If you’d like to see what Soapbox Science looks like in action, have a peak at the Soapbox Science 2015 video
Details of the location and timing of the event
Date: Saturday 2nd June, 2018
Address: The Mound Precinct, next to the National Gallery of Scotland
Time: 12pm – 3pm
We are grateful to our sponsors who provide valuable resource to make Soapbox Science possible in Edinburgh. The Edinburgh event is sponsored by Edinburgh Napier University.
Volunteer with Soapbox Science Edinburgh
Are you passionate about science and love talking to people about it? Do you want to help raise awareness about gender equality in science careers? Soapbox Science Edinburgh is looking for volunteers to help out at their event on 2 June 2018!
Soapbox Science is not just about the speakers. Without a supportive team of committed, enthusiastic people, a Soapbox event simply cannot happen. Volunteers play a crucial role in rounding up the public, chatting to them informally about science, supporting the speakers by managing props and helping to calm any pre-box nerves, as well as handing out Soapbox goodies to lucky audience members! But perhaps the most important role of the volunteers is gathering data so we can effectively monitor the success of the event: volunteers carry out the bulk of our streamlined evaluation process, through interviews, observations and counting footfall.
Join us for an afternoon of fun, informal and inspiring science and help challenge ideas about who can be a scientist!
To register your interest, please email: firstname.lastname@example.org
Selected from a competitive pool of researchers, our 12 speakers will be sharing their work in technology, science, medicine and engineering. The speakers and their discussion topics are:
Dr Jana Katharina Schniete (@janitensen), University of Strathclyde “Hunting the secret treasures of microbes”
Helen Brown (@hb_872), MRC PPU, University of Dundee “How do stem cells stay stem cells?”
Winnie Courtene-Jones (@WinnieCJ), Scottish Association for Marine Science “Microplastic pollution from source to sink: let’s dive a little deeper”

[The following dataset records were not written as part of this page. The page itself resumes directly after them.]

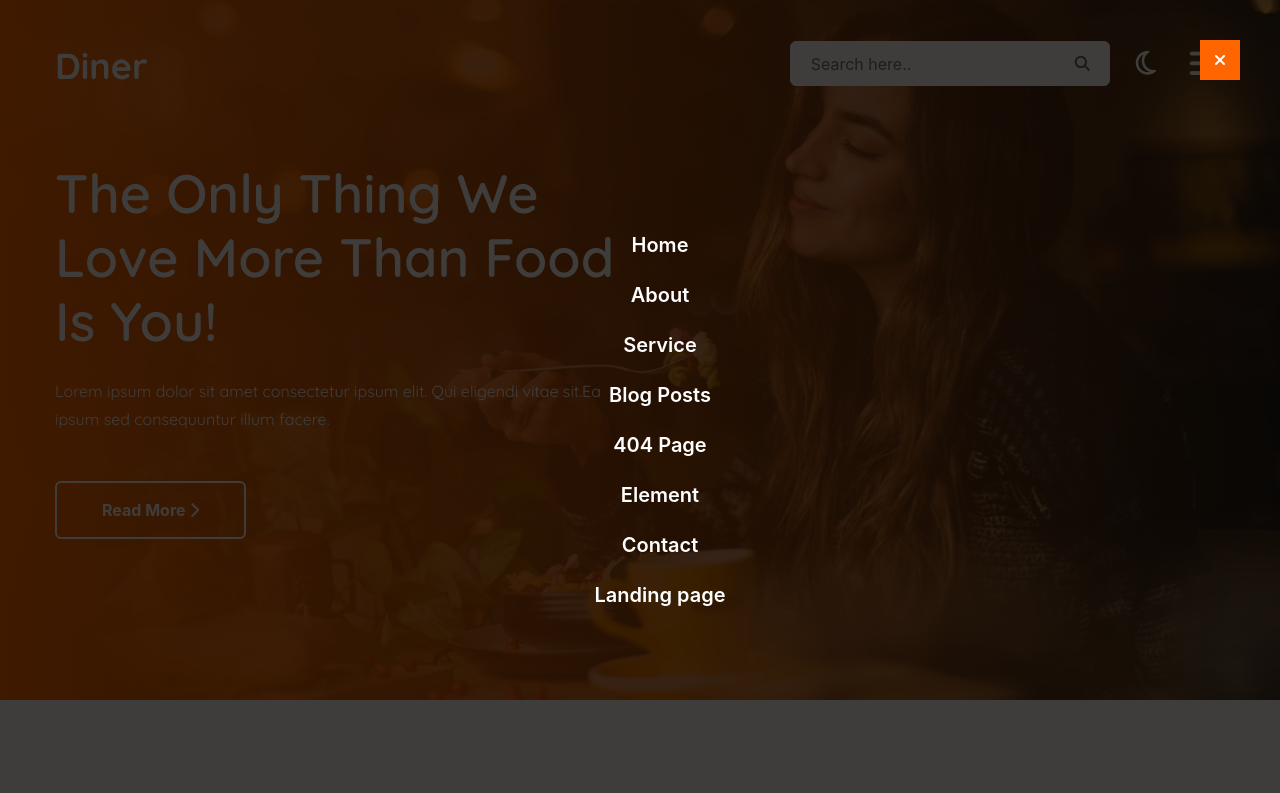
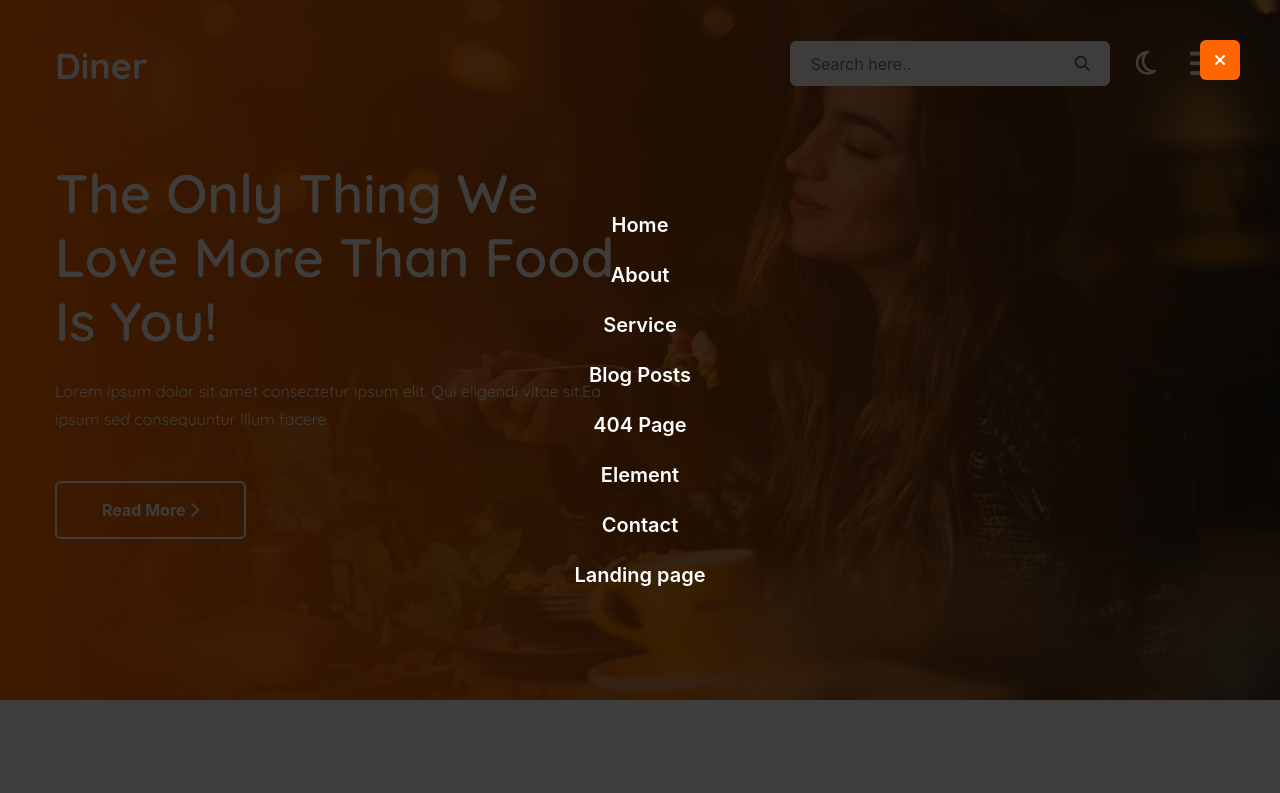
Before and after one commit to shanebenjamindev/CapstoneProject, a plain HTML site: page index.html in a window 1280 px wide. Both pictures are taken after a click on the button 1203 px from the left and 63 px from the top of the page. Shown: the top 793 px of the page. Drawn offline with nearby package versions, Linux system fonts and the light colour scheme; some packages are replaced by stand-ins of ours; a script that the page names is missing; a web font is replaced by a local one.

Commit message:
update header

```diff
--- a/css/style.css
+++ b/css/style.css
@@ -250,6 +250,11 @@ header .header__content {
   border: none;
   background: var(--primary-color);
   color: #fff;
+  border-radius: var(--border-radius);
+}
+
+.overlay__close:active {
+  border: 3px solid white;
 }
 
 .overlay .overlay__menu {
@@ -259,7 +264,7 @@ header .header__content {
   transform: translateY(-50%);
 }
 
-.overlay__menu ul a li {
+.overlay__menu ul li a {
   font-size: 20px;
   font-weight: 600;
   display: block;
@@ -267,6 +272,19 @@ header .header__content {
   -webkit-transition: color 0.2s;
   transition: color 0.2s;
   margin: 20px 0;
+}
+
+.overlay__menu ul {
+  list-style: none;
+  padding: 0;
+  margin: 0 auto;
+  display: inline-block;
+  height: 100%;
+  position: relative;
+}
+
+.overlay__menu ul a:hover {
+  color: var(--primary-color) !important;
 }
 
 .overlay__open {
--- a/index.html
+++ b/index.html
@@ -86,30 +86,14 @@
           </button>
           <nav class="overlay__menu">
             <ul>
-              <a href="">
-                <li>Home</li>
-              </a>
-              <a href="">
-                <li>About</li>
-              </a>
-              <a href="">
-                <li>Service</li>
-              </a>
-              <a href="">
-                <li>Blog Posts</li>
-              </a>
-              <a href="">
-                <li>404 Page</li>
-              </a>
-              <a href="">
-                <li>Element</li>
-              </a>
-              <a href="">
-                <li>Contact</li>
-              </a>
-              <a href="">
-                <li>Landing page</li>
-              </a>
+              <li><a href="">Home</a></li>
+              <li><a href="">About</a></li>
+              <li><a href="">Service</a></li>
+              <li><a href="">Blog Posts</a></li>
+              <li><a href="">404 Page</a></li>
+              <li><a href="">Element</a></li>
+              <li><a href="">Contact</a></li>
+              <li><a href="">Landing page</a></li>
             </ul>
           </nav>
 
```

Dr Mary Ellen Foster (@MaryEllenFoster), University of Glasgow “Talking to robots: Why don’t we have C-3PO yet — and what would it mean if we did?”
Lara Alshawawreh (@LaraAlshawawreh), Edinburgh Napier University “When a refugee shelter becomes home”
Professor Dr Annette Bussmann-Holder, Max-Planck-Institute for Solid State Research “Why are superconductors super?”
Professor Jacqueline Matthews (@ProfJBMatthews), Moredun Research Institute, Edinburgh “Dealing With the Worms that Turned”
Stephanie Louise Cumberworth (@S_Cumberworth), MRC University of Glasgow Centre for Virus Research “Zika virus and the brain in a dish”
Mome Mukherjee (@MomeEdi), Usher Institute of Population Health Sciences and Informatics, University of Edinburgh “Milk or molecule: Are allergic children in Scotland prescribed appropriate milk formula?”
Dr Amanda Pitkethly (@AmandaPitkethly), Edinburgh Napier University “Exercise is Medicine’”
Najwa Sidqi, Helia Photonics / Heriot-Watt University “Light shapes and colours”
Dr Angela Kydd (@angelabkydd), Edinburgh Napier University “The ‘young old’ are ageist against the ‘old old’: The fear of very old age is profound”